### Required action
Output all of the lines below exactly, and leave out each image.

### Supplied material
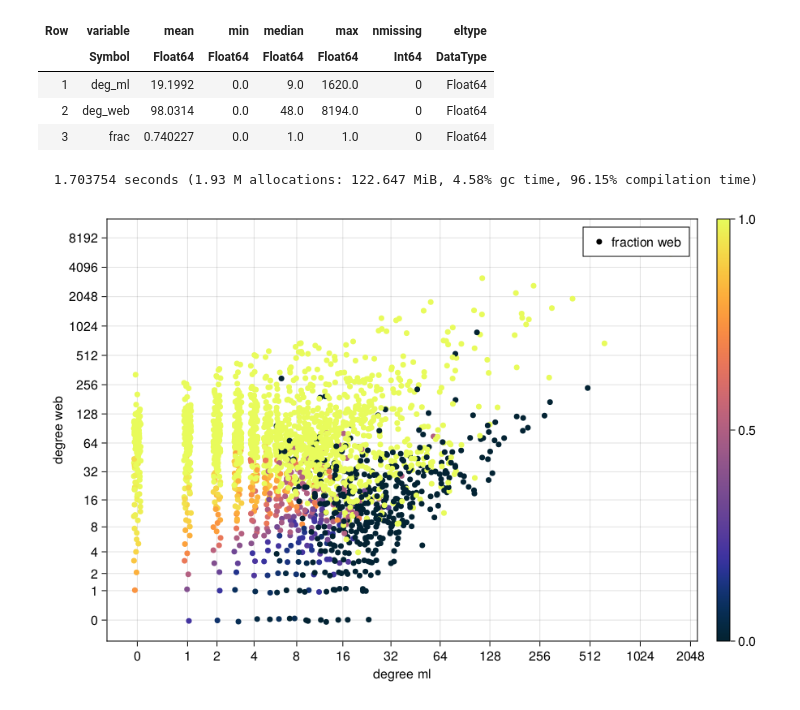
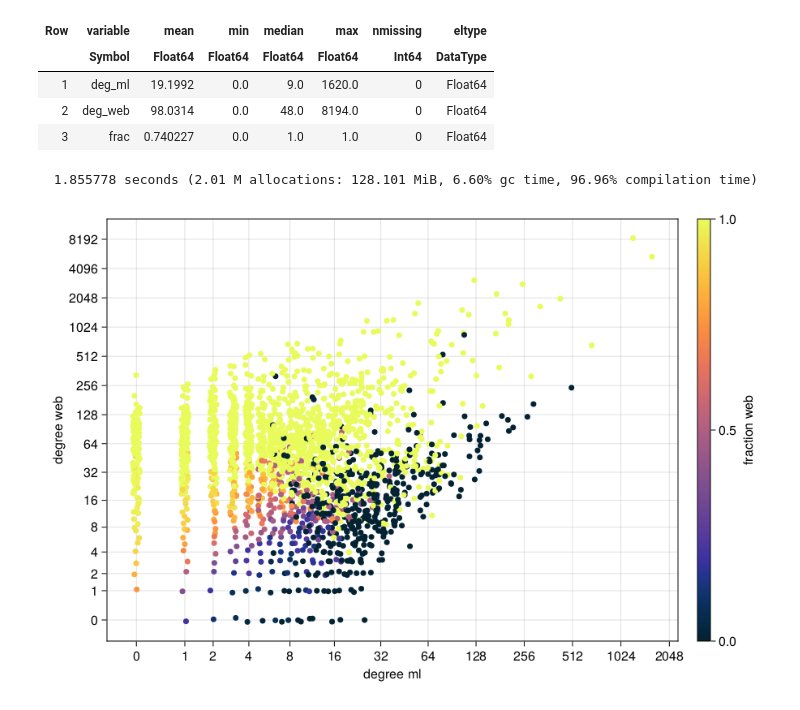
Before and after one commit to bkamins/MakieCon2023, a Jupyter notebook: makiecon2023.ipynb, the cells around one changed output. Cells and saved outputs as stored; diff of their text form; code cells hidden in the pictures.

```diff
--- a/makiecon2023.ipynb
+++ b/makiecon2023.ipynb
@@ -331,27 +397,25 @@ describe(gh_data)
 # %%
 log1pjitter(x) = log1p(x) - 0.05 + rand() / 10
 
 function gen_ticks(maxv)
     max2 = round(Int, log2(maxv))
     tick = [0; 2 .^ (0:max2)]
     return (log1p.(tick), string.(tick))
 end
 
 @time begin
     fig = Figure(resolution = (900, 600))
     ax = Axis(fig[1, 1]; xlabel="degree ml", ylabel="degree web",
               xticks=gen_ticks(maximum(gh_data.deg_ml)),
               yticks=gen_ticks(maximum(gh_data.deg_web)))
     sc = scatter!(ax, log1pjitter.(gh_data.deg_ml),
                   log1pjitter.(gh_data.deg_web),
                   color = gh_data.frac,
                   markersize = 10,
-                  colormap = :thermal,
-                  label="fraction web")
-    Colorbar(fig[:, end+1], sc)
-    axislegend(ax)
+                  colormap = :thermal)
+    Colorbar(fig[:, end+1], sc, label="fraction web")
     fig
 end
 # %% [output]
-  1.703754 seconds (1.93 M allocations: 122.647 MiB, 4.58% gc time, 96.15% compilation time)
+  1.855778 seconds (2.01 M allocations: 128.101 MiB, 6.60% gc time, 96.96% compilation time)
-[figure, old version]
+[figure, new version]
```
Also changed, not shown: parts of 27 cells of this notebook, 2 other files.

### Output below
Before and after one commit to bkamins/MakieCon2023, a Jupyter notebook: makiecon2023.ipynb, the cells around one changed output. Cells and saved outputs as stored; diff of their text form; code cells hidden in the pictures.

```diff
--- a/makiecon2023.ipynb
+++ b/makiecon2023.ipynb
@@ -331,27 +397,25 @@ describe(gh_data)
 # %%
 log1pjitter(x) = log1p(x) - 0.05 + rand() / 10
 
 function gen_ticks(maxv)
     max2 = round(Int, log2(maxv))
     tick = [0; 2 .^ (0:max2)]
     return (log1p.(tick), string.(tick))
 end
 
 @time begin
     fig = Figure(resolution = (900, 600))
     ax = Axis(fig[1, 1]; xlabel="degree ml", ylabel="degree web",
               xticks=gen_ticks(maximum(gh_data.deg_ml)),
               yticks=gen_ticks(maximum(gh_data.deg_web)))
     sc = scatter!(ax, log1pjitter.(gh_data.deg_ml),
                   log1pjitter.(gh_data.deg_web),
                   color = gh_data.frac,
                   markersize = 10,
-                  colormap = :thermal,
-                  label="fraction web")
-    Colorbar(fig[:, end+1], sc)
-    axislegend(ax)
+                  colormap = :thermal)
+    Colorbar(fig[:, end+1], sc, label="fraction web")
     fig
 end
 # %% [output]
-  1.703754 seconds (1.93 M allocations: 122.647 MiB, 4.58% gc time, 96.15% compilation time)
+  1.855778 seconds (2.01 M allocations: 128.101 MiB, 6.60% gc time, 96.96% compilation time)
-[figure, old version]
+[figure, new version]
```
Also changed, not shown: parts of 27 cells of this notebook, 2 other files.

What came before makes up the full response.